Segment Open

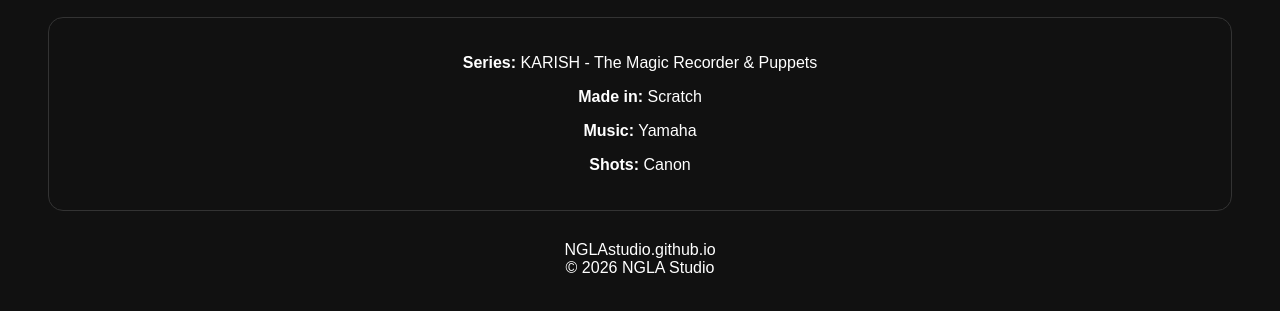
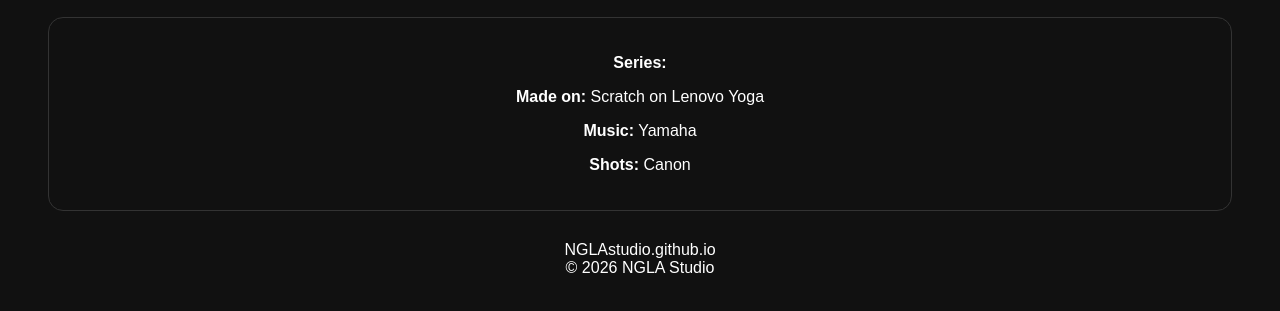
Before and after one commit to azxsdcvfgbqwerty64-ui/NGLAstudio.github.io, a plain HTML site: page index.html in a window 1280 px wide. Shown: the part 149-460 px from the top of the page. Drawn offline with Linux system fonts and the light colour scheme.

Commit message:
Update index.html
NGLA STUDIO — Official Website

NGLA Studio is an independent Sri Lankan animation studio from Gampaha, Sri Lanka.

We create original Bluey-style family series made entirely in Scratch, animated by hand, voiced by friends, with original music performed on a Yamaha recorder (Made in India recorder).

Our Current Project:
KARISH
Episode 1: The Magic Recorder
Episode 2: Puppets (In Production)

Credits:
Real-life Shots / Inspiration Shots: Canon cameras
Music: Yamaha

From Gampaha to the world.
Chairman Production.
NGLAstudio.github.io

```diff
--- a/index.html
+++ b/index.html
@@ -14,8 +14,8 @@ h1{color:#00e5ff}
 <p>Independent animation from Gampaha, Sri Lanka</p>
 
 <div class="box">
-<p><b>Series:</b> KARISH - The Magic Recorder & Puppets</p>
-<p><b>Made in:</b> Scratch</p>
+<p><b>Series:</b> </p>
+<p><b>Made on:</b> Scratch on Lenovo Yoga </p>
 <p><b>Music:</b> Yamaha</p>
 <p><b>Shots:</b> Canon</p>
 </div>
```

Segment Closed
Segment Open

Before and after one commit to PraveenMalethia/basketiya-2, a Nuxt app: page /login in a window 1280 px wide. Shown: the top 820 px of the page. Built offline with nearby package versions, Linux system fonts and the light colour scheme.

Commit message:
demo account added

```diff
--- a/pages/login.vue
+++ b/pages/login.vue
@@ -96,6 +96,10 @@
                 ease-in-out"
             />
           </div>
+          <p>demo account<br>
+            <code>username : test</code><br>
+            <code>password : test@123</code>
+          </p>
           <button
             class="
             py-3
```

Segment Closed

Work request ▸
Using the listing above, copy exactly the line that contains "to azxsdcvfgbqwerty64-ui/NGLAstudio.github.io, a", the line that contains "NGLA STUDIO — Official Website", and each line that falls between them.

Result ▸
Before and after one commit to azxsdcvfgbqwerty64-ui/NGLAstudio.github.io, a plain HTML site: page index.html in a window 1280 px wide. Shown: the part 149-460 px from the top of the page. Drawn offline with Linux system fonts and the light colour scheme.

Commit message:
Update index.html
NGLA STUDIO — Official Website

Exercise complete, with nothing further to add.